Omit the images. Restate all of the records word for word.

---- LISTED RECORDS

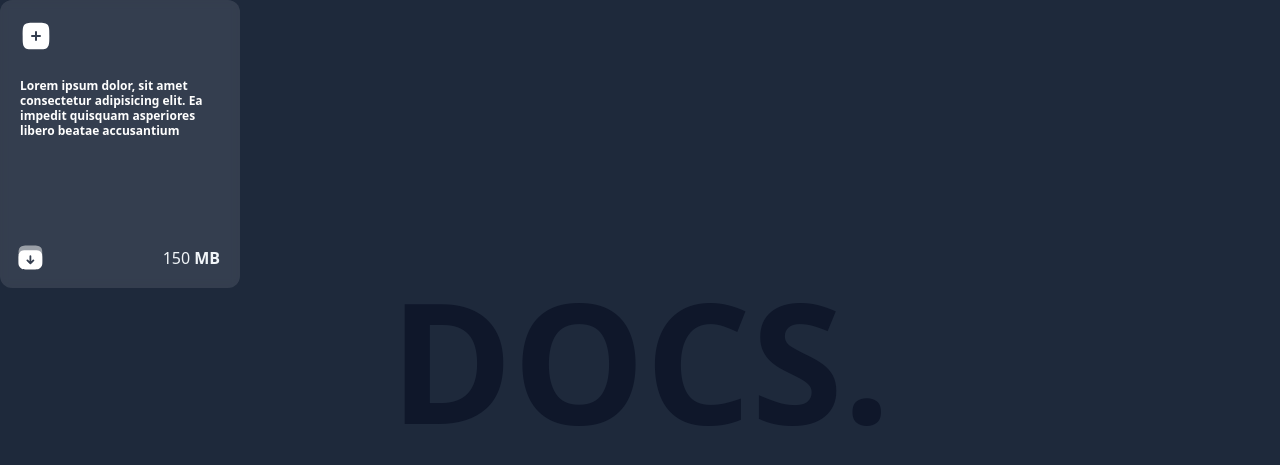
Repository: aliakbarmotallebi/framer-react
Page: /
These files come from the project's save history. The page is drawn as it stood at one moment and after the next save; the edit follows.
The browser window is 1280 px wide. The pictures show the whole page.
The project was rebuilt for these pictures with package versions that can differ from the ones it lists, and the page was loaded fresh each time.

Above is the page before, as saved 2024-08-14 22:48:01.

### src/App.js
import React from "react";
import Background from "./components/Background";
import Card from "./components/Card";

function App() {
  return (
    <div className="relative h-screen w-full bg-slate-800">
      <Background />
      <div className="fixed left-0 top-0 z-[3] h-full w-full">
        <Card />
      </div>
    </div>
  );
}

export default App;

### src/components/Background.jsx
import React from "react";

function Background() {
    return <h1 className="absolute left-1/2 top-1/2 -translate-x-[50%] -translate-y-[50%] text-[13vw] font-semibold text-slate-900">
    DOCS.
  </h1>
}

export default Background;

### src/components/Card.jsx
import React, { Component } from 'react';
import { motion } from "framer-motion";

class Card extends Component {
    render() {
        return (
            <motion.div drag className="w-60 h-72 rounded-xl bg-white/10 backdrop-blur-sm p-5 text-white relative overflow-hidden">
                <button>
                <svg xmlns="http://www.w3.org/2000/svg" className="w-8 h-8" viewBox="0 0 24 24"><path fill="currentColor" fill-rule="evenodd" d="M12 22c-4.714 0-7.071 0-8.536-1.465C2 19.072 2 16.714 2 12s0-7.071 1.464-8.536C4.93 2 7.286 2 12 2s7.071 0 8.535 1.464C22 4.93 22 7.286 22 12s0 7.071-1.465 8.535C19.072 22 16.714 22 12 22m0-13.75a.75.75 0 0 1 .75.75v2.25H15a.75.75 0 0 1 0 1.5h-2.25V15a.75.75 0 0 1-1.5 0v-2.25H9a.75.75 0 0 1 0-1.5h2.25V9a.75.75 0 0 1 .75-.75" clip-rule="evenodd"/></svg>
                </button>
                <p className="text-xs leading-tight mt-5 font-semibold">
                    Lorem ipsum dolor, sit amet consectetur adipisicing elit. Ea impedit quisquam asperiores libero beatae accusantium
                </p>
                <div className="footer absolute bottom-0 w-full py-2 left-0">
                    <button className="text-white p-2 font-medium w-full">
                        <div className="flex justify-between items-center w-full px-2">
                        <svg xmlns="http://www.w3.org/2000/svg" width="1.8em" height="1.8em" className="fill-current" viewBox="0 0 24 24"><path fill="currentColor" d="M12 2c4.713 0 7.07 0 8.535 1.464c.757.758 1.123 1.754 1.3 3.192V10H2.164V6.656c.176-1.438.541-2.434 1.299-3.192C4.928 2 7.285 2 11.999 2" opacity="0.5"/><path fill="currentColor" fill-rule="evenodd" d="M2 14c0-2.8 0-4.2.545-5.27A5 5 0 0 1 4.73 6.545C5.8 6 7.2 6 10 6h4c2.8 0 4.2 0 5.27.545a5 5 0 0 1 2.185 2.185C22 9.8 22 11.2 22 14s0 4.2-.545 5.27a5 5 0 0 1-2.185 2.185C18.2 22 16.8 22 14 22h-4c-2.8 0-4.2 0-5.27-.545a5 5 0 0 1-2.185-2.185C2 18.2 2 16.8 2 14m10.75-3a.75.75 0 0 0-1.5 0v4.19l-1.22-1.22a.75.75 0 1 0-1.06 1.06l2.5 2.5a.75.75 0 0 0 1.06 0l2.5-2.5a.75.75 0 1 0-1.06-1.06l-1.22 1.22z" clip-rule="evenodd"/></svg>
                            <h5 className="text-slate-100 ml-auto">
                                150
                                <span className="font-bold px-1">
                                    MB
                                </span>
                            </h5>
                        </div>
                    </button>
                </div>
            </motion.div>
        );
    }
}

export default Card;

Loaded but not shown: public/index.html (common file); src/index.js (common file); src/index.css (common file); tailwind.config.js (common file)

After the next save:
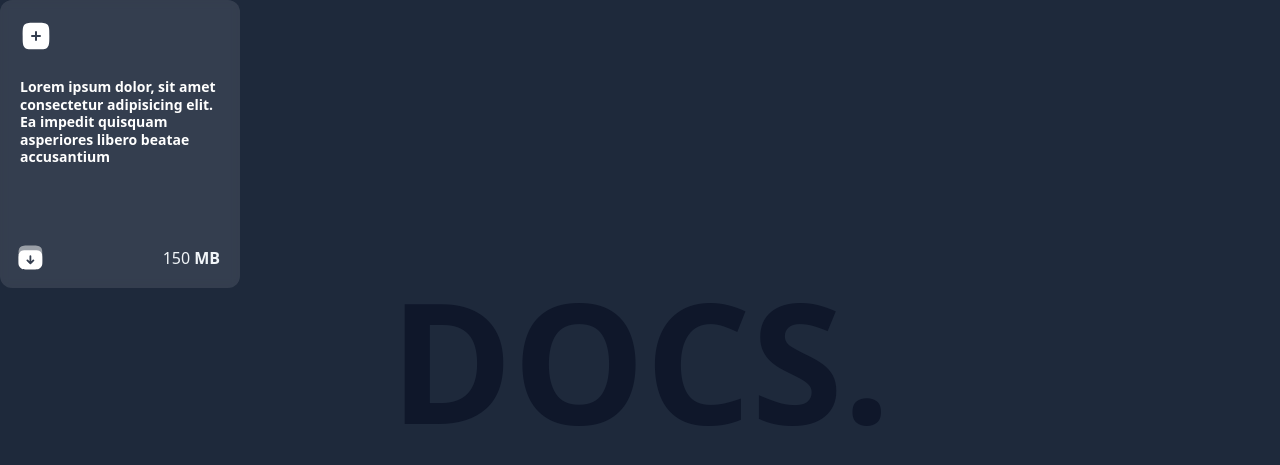
Saved 10 s later.
--- a/src/components/Card.jsx
+++ b/src/components/Card.jsx
@@ -8,7 +8,7 @@ class Card extends Component {
                 <button>
                 <svg xmlns="http://www.w3.org/2000/svg" className="w-8 h-8" viewBox="0 0 24 24"><path fill="currentColor" fill-rule="evenodd" d="M12 22c-4.714 0-7.071 0-8.536-1.465C2 19.072 2 16.714 2 12s0-7.071 1.464-8.536C4.93 2 7.286 2 12 2s7.071 0 8.535 1.464C22 4.93 22 7.286 22 12s0 7.071-1.465 8.535C19.072 22 16.714 22 12 22m0-13.75a.75.75 0 0 1 .75.75v2.25H15a.75.75 0 0 1 0 1.5h-2.25V15a.75.75 0 0 1-1.5 0v-2.25H9a.75.75 0 0 1 0-1.5h2.25V9a.75.75 0 0 1 .75-.75" clip-rule="evenodd"/></svg>
                 </button>
-                <p className="text-xs leading-tight mt-5 font-semibold">
+                <p className="text-sm leading-tight mt-5 font-semibold">
                     Lorem ipsum dolor, sit amet consectetur adipisicing elit. Ea impedit quisquam asperiores libero beatae accusantium
                 </p>
                 <div className="footer absolute bottom-0 w-full py-2 left-0">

--------

SOLUTION TO THE EXERCISE -
Repository: aliakbarmotallebi/framer-react
Page: /
These files come from the project's save history. The page is drawn as it stood at one moment and after the next save; the edit follows.
The browser window is 1280 px wide. The pictures show the whole page.
The project was rebuilt for these pictures with package versions that can differ from the ones it lists, and the page was loaded fresh each time.

Above is the page before, as saved 2024-08-14 22:48:01.

### src/App.js
import React from "react";
import Background from "./components/Background";
import Card from "./components/Card";

function App() {
  return (
    <div className="relative h-screen w-full bg-slate-800">
      <Background />
      <div className="fixed left-0 top-0 z-[3] h-full w-full">
        <Card />
      </div>
    </div>
  );
}

export default App;

### src/components/Background.jsx
import React from "react";

function Background() {
    return <h1 className="absolute left-1/2 top-1/2 -translate-x-[50%] -translate-y-[50%] text-[13vw] font-semibold text-slate-900">
    DOCS.
  </h1>
}

export default Background;

### src/components/Card.jsx
import React, { Component } from 'react';
import { motion } from "framer-motion";

class Card extends Component {
    render() {
        return (
            <motion.div drag className="w-60 h-72 rounded-xl bg-white/10 backdrop-blur-sm p-5 text-white relative overflow-hidden">
                <button>
                <svg xmlns="http://www.w3.org/2000/svg" className="w-8 h-8" viewBox="0 0 24 24"><path fill="currentColor" fill-rule="evenodd" d="M12 22c-4.714 0-7.071 0-8.536-1.465C2 19.072 2 16.714 2 12s0-7.071 1.464-8.536C4.93 2 7.286 2 12 2s7.071 0 8.535 1.464C22 4.93 22 7.286 22 12s0 7.071-1.465 8.535C19.072 22 16.714 22 12 22m0-13.75a.75.75 0 0 1 .75.75v2.25H15a.75.75 0 0 1 0 1.5h-2.25V15a.75.75 0 0 1-1.5 0v-2.25H9a.75.75 0 0 1 0-1.5h2.25V9a.75.75 0 0 1 .75-.75" clip-rule="evenodd"/></svg>
                </button>
                <p className="text-xs leading-tight mt-5 font-semibold">
                    Lorem ipsum dolor, sit amet consectetur adipisicing elit. Ea impedit quisquam asperiores libero beatae accusantium
                </p>
                <div className="footer absolute bottom-0 w-full py-2 left-0">
                    <button className="text-white p-2 font-medium w-full">
                        <div className="flex justify-between items-center w-full px-2">
                        <svg xmlns="http://www.w3.org/2000/svg" width="1.8em" height="1.8em" className="fill-current" viewBox="0 0 24 24"><path fill="currentColor" d="M12 2c4.713 0 7.07 0 8.535 1.464c.757.758 1.123 1.754 1.3 3.192V10H2.164V6.656c.176-1.438.541-2.434 1.299-3.192C4.928 2 7.285 2 11.999 2" opacity="0.5"/><path fill="currentColor" fill-rule="evenodd" d="M2 14c0-2.8 0-4.2.545-5.27A5 5 0 0 1 4.73 6.545C5.8 6 7.2 6 10 6h4c2.8 0 4.2 0 5.27.545a5 5 0 0 1 2.185 2.185C22 9.8 22 11.2 22 14s0 4.2-.545 5.27a5 5 0 0 1-2.185 2.185C18.2 22 16.8 22 14 22h-4c-2.8 0-4.2 0-5.27-.545a5 5 0 0 1-2.185-2.185C2 18.2 2 16.8 2 14m10.75-3a.75.75 0 0 0-1.5 0v4.19l-1.22-1.22a.75.75 0 1 0-1.06 1.06l2.5 2.5a.75.75 0 0 0 1.06 0l2.5-2.5a.75.75 0 1 0-1.06-1.06l-1.22 1.22z" clip-rule="evenodd"/></svg>
                            <h5 className="text-slate-100 ml-auto">
                                150
                                <span className="font-bold px-1">
                                    MB
                                </span>
                            </h5>
                        </div>
                    </button>
                </div>
            </motion.div>
        );
    }
}

export default Card;

Loaded but not shown: public/index.html (common file); src/index.js (common file); src/index.css (common file); tailwind.config.js (common file)

After the next save:
Saved 10 s later.
--- a/src/components/Card.jsx
+++ b/src/components/Card.jsx
@@ -8,7 +8,7 @@ class Card extends Component {
                 <button>
                 <svg xmlns="http://www.w3.org/2000/svg" className="w-8 h-8" viewBox="0 0 24 24"><path fill="currentColor" fill-rule="evenodd" d="M12 22c-4.714 0-7.071 0-8.536-1.465C2 19.072 2 16.714 2 12s0-7.071 1.464-8.536C4.93 2 7.286 2 12 2s7.071 0 8.535 1.464C22 4.93 22 7.286 22 12s0 7.071-1.465 8.535C19.072 22 16.714 22 12 22m0-13.75a.75.75 0 0 1 .75.75v2.25H15a.75.75 0 0 1 0 1.5h-2.25V15a.75.75 0 0 1-1.5 0v-2.25H9a.75.75 0 0 1 0-1.5h2.25V9a.75.75 0 0 1 .75-.75" clip-rule="evenodd"/></svg>
                 </button>
-                <p className="text-xs leading-tight mt-5 font-semibold">
+                <p className="text-sm leading-tight mt-5 font-semibold">
                     Lorem ipsum dolor, sit amet consectetur adipisicing elit. Ea impedit quisquam asperiores libero beatae accusantium
                 </p>
                 <div className="footer absolute bottom-0 w-full py-2 left-0">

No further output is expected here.